PL: We talked about the idea I had for the series, and Tim added some thoughts about where he felt it might go. Then, I structured the plot using a grid system for the development of each character and major plot element, since the format Dark Horse wanted us to produce in was intrinsically challenging for a mystery. Each chapter became a traditional full script, but, occasionally, Tim felt there were opportunities to play with what I’d written, and we discussed what changes might benefit it. In particular, as we approached the end of the series, Tim had some fun ideas that we incorporated, stretching from the original 15 chapter target to 16.
TH: Yes, what Paul said! He did work in full script, but for me to design the page or tell the story, I, at times, ignored his panel layout. Mostly in small ways that were easy to work around. I saw opportunities to carry some elements from one chapter to the next and added a few details I’m blanking on now! That was two years ago!
BD: Tim, did you have a specific art style in mind when you first read the concept for the series, or do you feel that your design evolved over time after working through the script with Paul?
TH: I get bored. I illustrate gag cartoons, children’s books, and love life drawing! Thus, my art is always changing depending on what I work on.

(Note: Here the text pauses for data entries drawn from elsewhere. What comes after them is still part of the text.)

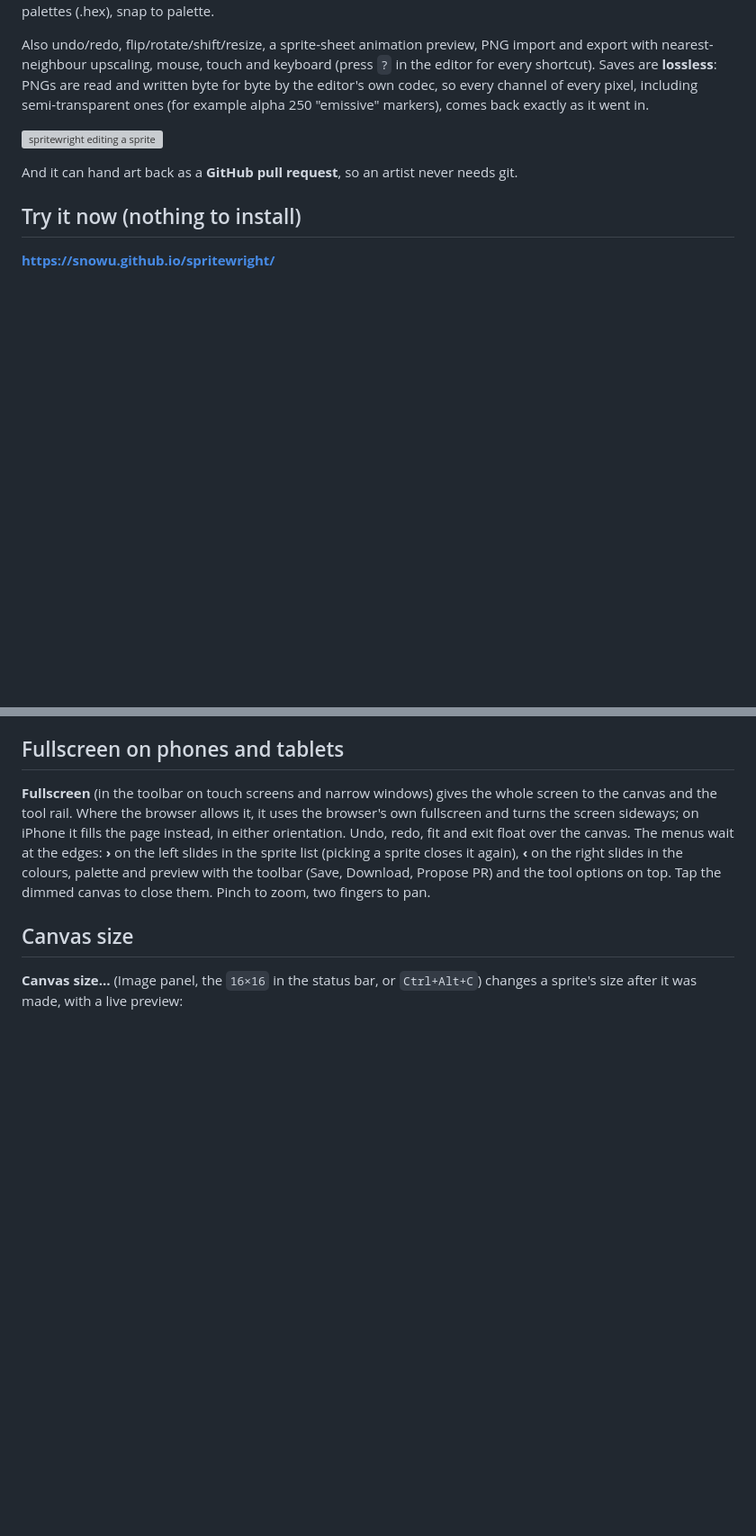
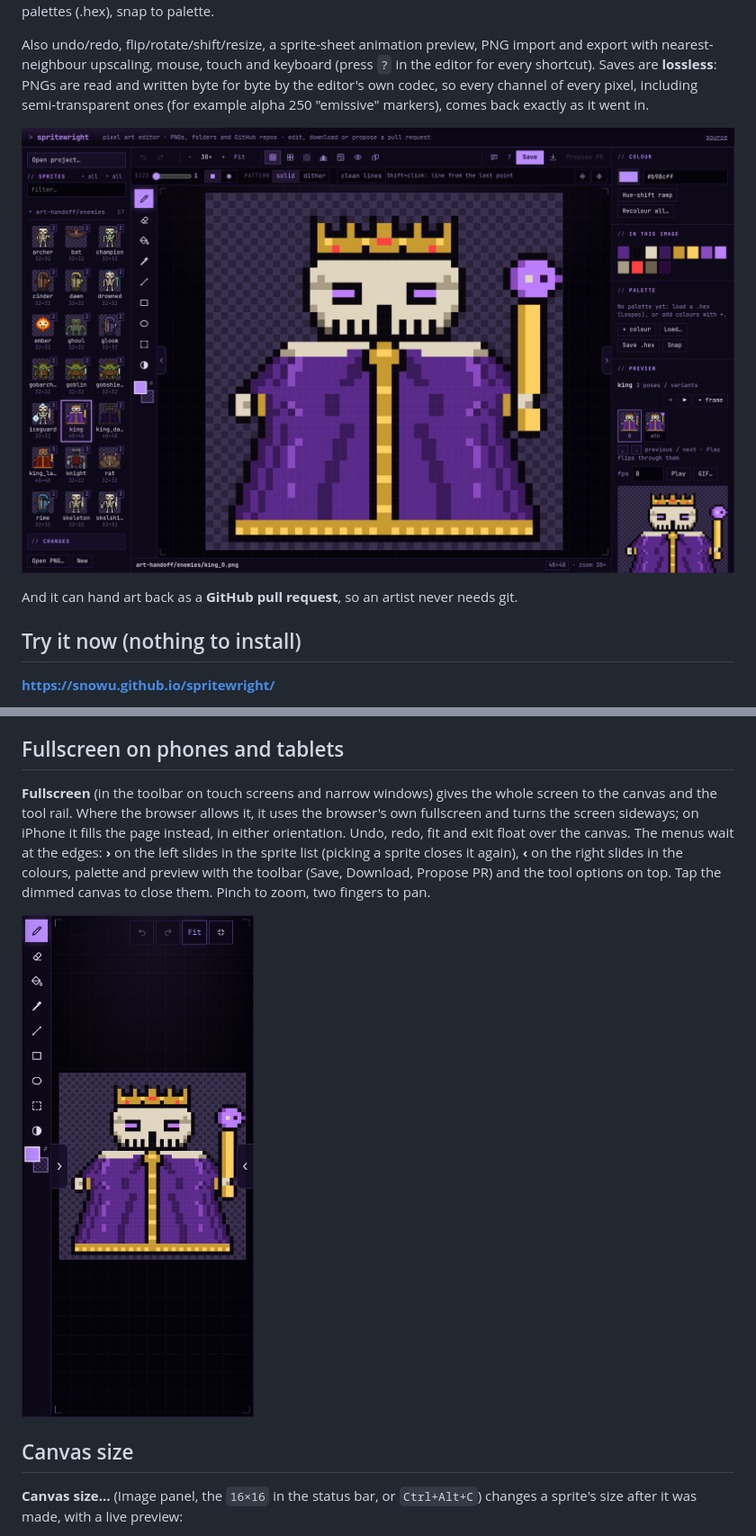
Before and after one commit to snowu/pixel-forge, a Markdown page: README.md, 2 parts joined by grey strips. Shown at 90% size. Drawn GitHub-style; pictures changed too: docs/readme/editor.png (added), docs/readme/phone.png (added); blank space fills up the shorter version; grey boxes are pictures that could not be loaded.

Commit message:
README: screenshots of the current UI (editor at 1440×900, fullscreen on a phone)

```diff
--- a/README.md
+++ b/README.md
@@ -8,7 +8,7 @@ A pixel art editor that works **by itself in a browser** or **as a dependency in
 
 Also undo/redo, flip/rotate/shift/resize, a sprite-sheet animation preview, PNG import and export with nearest-neighbour upscaling, mouse, touch and keyboard (press `?` in the editor for every shortcut). Saves are **lossless**: PNGs are read and written byte for byte by the editor's own codec, so every channel of every pixel, including semi-transparent ones (for example alpha 250 "emissive" markers), comes back exactly as it went in.
 
-![spritewright editing a sprite](docs/pr-purple-tools/02-after.png)
+![spritewright editing a sprite](docs/readme/editor.png)
 
 And it can hand art back as a **GitHub pull request**, so an artist never needs git.
 
@@ -86,6 +86,8 @@ Works with Vite and other bundlers (checked with a Vite build). Options: `source
 ## Fullscreen on phones and tablets
 
 **Fullscreen** (in the toolbar on touch screens and narrow windows) gives the whole screen to the canvas and the tool rail. Where the browser allows it, it uses the browser's own fullscreen and turns the screen sideways; on iPhone it fills the page instead, in either orientation. Undo, redo, fit and exit float over the canvas. The menus wait at the edges: **›** on the left slides in the sprite list (picking a sprite closes it again), **‹** on the right slides in the colours, palette and preview with the toolbar (Save, Download, Propose PR) and the tool options on top. Tap the dimmed canvas to close them. Pinch to zoom, two fingers to pan.
+
+<img src="docs/readme/phone.png" width="260" alt="spritewright fullscreen on a phone: the canvas and the tool rail, with the sprite list and colour panel behind the › ‹ handles">
 
 ## Canvas size
 
```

For this story I did look at artists like Kathe Kollwitz, some block prints, and comic artist José Muñoz. I look at a variety so as not to “imitate” any one artist too much. I knew from the start there would be a lot of ink on the page! I attempted to keep the art consistent, but it evolved a bit. It always happens!
BD: The collected trade paperback of Brooklyn Blood will feature your initial story notes and character designs for the project. What was your experience in revisiting the material for the upcoming release, and what do you feel that readers will most enjoy about the added content?

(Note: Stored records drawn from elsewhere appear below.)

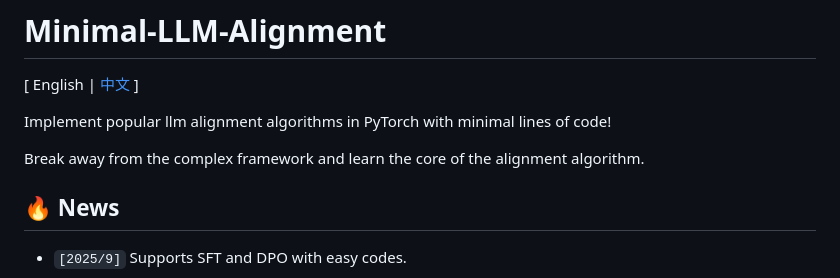
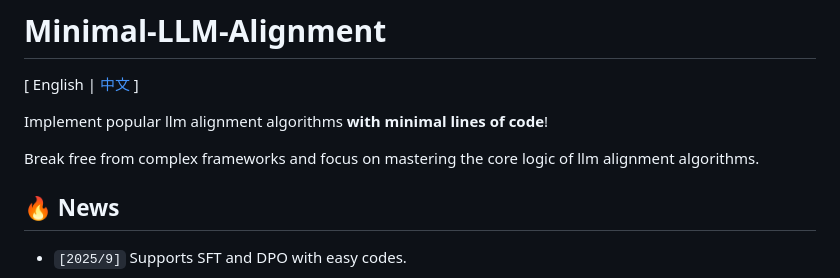
Before and after one commit to zht8506/Minimal-LLM-Alignment, a Markdown page: README.md, the part around the change. GitHub-like rendering.

```diff
--- a/README.md
+++ b/README.md
@@ -2,9 +2,9 @@
 
 \[ English | [中文](README_zh.md) \]
 
-Implement popular llm alignment algorithms in PyTorch with minimal lines of code!
+Implement popular llm alignment algorithms **with minimal lines of code**!
 
-Break away from the complex framework and learn the core of the alignment algorithm.
+Break free from complex frameworks and focus on mastering the core logic of llm alignment algorithms.
 
 
 ## 🔥 News
```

PL: Mercifully, there wasn’t much revision needed, which in a mystery story like this is a real sigh of relief (whew...the clues/elements actually lined up much as planned). For my part, the added material was basically a historical note, kind of a guide to where to learn more about the incorporated historic elements. From Tim’s side, the included sketches and the like are always good for people to see something about artistic process, which is an amazing mystery to those of us who can’t draw no matter how many artists we hang around with.
TH: I always enjoyed seeing the behind the scenes when I was young! Granted, there was no Internet back then. How comics got made was a complete mystery to me! I remember that Batman Hulk company crossover that Garcia Lopez drew when I was young. It had all of the rejected cover sketches that Garcia drew in the back. I remember wondering how it was possible he drew cover ideas that were rejected. I hope some young person reading the book gets to see how my art was perfect from the start! Did Paul edit that Batman Hulk book? I forget.

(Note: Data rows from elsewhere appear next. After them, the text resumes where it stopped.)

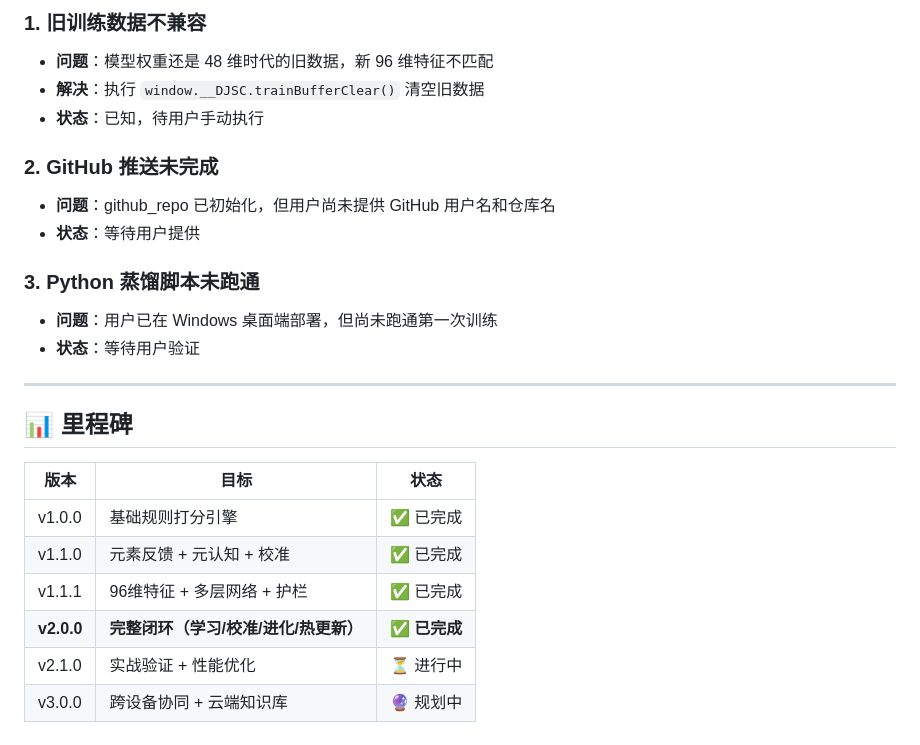
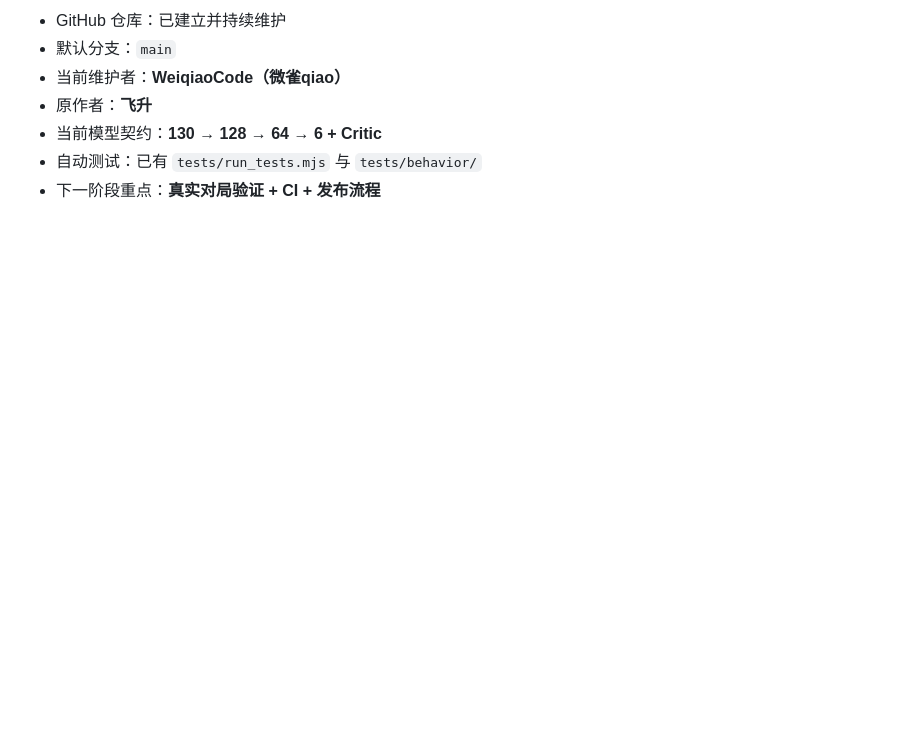
Before and after one commit to WeiqiaoCode/Noname-AI, a Markdown page: TODO.md, the part around one of its changes. Rendered like a GitHub page; blank space fills up the shorter version.

```diff
--- a/TODO.md
+++ b/TODO.md
@@ -133,26 +92,8 @@
 
-### 1. 旧训练数据不兼容
-- **问题**：模型权重还是 48 维时代的旧数据，新 96 维特征不匹配
-- **解决**：执行 `window.__DJSC.trainBufferClear()` 清空旧数据
-- **状态**：已知，待用户手动执行
-
-### 2. GitHub 推送未完成
-- **问题**：github_repo 已初始化，但用户尚未提供 GitHub 用户名和仓库名
-- **状态**：等待用户提供
-
-### 3. Python 蒸馏脚本未跑通
-- **问题**：用户已在 Windows 桌面端部署，但尚未跑通第一次训练
-- **状态**：等待用户验证
-
----
-
-## 📊 里程碑
-
-| 版本 | 目标 | 状态 |
-|---|---|---|
-| v1.0.0 | 基础规则打分引擎 | ✅ 已完成 |
-| v1.1.0 | 元素反馈 + 元认知 + 校准 | ✅ 已完成 |
-| v1.1.1 | 96维特征 + 多层网络 + 护栏 | ✅ 已完成 |
-| **v2.0.0** | **完整闭环（学习/校准/进化/热更新）** | **✅ 已完成** |
-| v2.1.0 | 实战验证 + 性能优化 | ⏳ 进行中 |
-| v3.0.0 | 跨设备协同 + 云端知识库 | 🔮 规划中 |
+- GitHub 仓库：已建立并持续维护
+- 默认分支：`main`
+- 当前维护者：**WeiqiaoCode（微雀qiao）**
+- 原作者：**飞升**
+- 当前模型契约：**130 → 128 → 64 → 6 + Critic**
+- 自动测试：已有 `tests/run_tests.mjs` 与 `tests/behavior/`
+- 下一阶段重点：**真实对局验证 + CI + 发布流程**
```
Also changed, not shown: other parts of TODO.md (+63 -104 lines).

BD: Are there any upcoming projects on which you are currently working that you would like to share with our readers?
TH: I self publish my own anthology called Rabbit Who Fights. It’s part sci-fi and part humorous cartoons. You can read more about it here. I’ve also written and illustrated children’s books and am pitching a new one which means I’m waiting to hear if anyone will buy it while I work on the next pitch!
PL: Stay tuned. It’s too early to say, but definitely stay tuned.
BD: Lastly, what is the best way for our readers to find more information about Brooklyn Blood and your other work?
PL: I’m trying to use my website, paullevitz.com, more energetically and will keep posting about new projects there and on my Facebook page.
TH: Find me at my website.
Buy my book, Rabbit Who Fights, at Gumroad.
Follow me on Twitter, @TmoneyHamilton.
Give me money on Patreon.
More about how I drew Brooklyn Blood from start to finish is available here.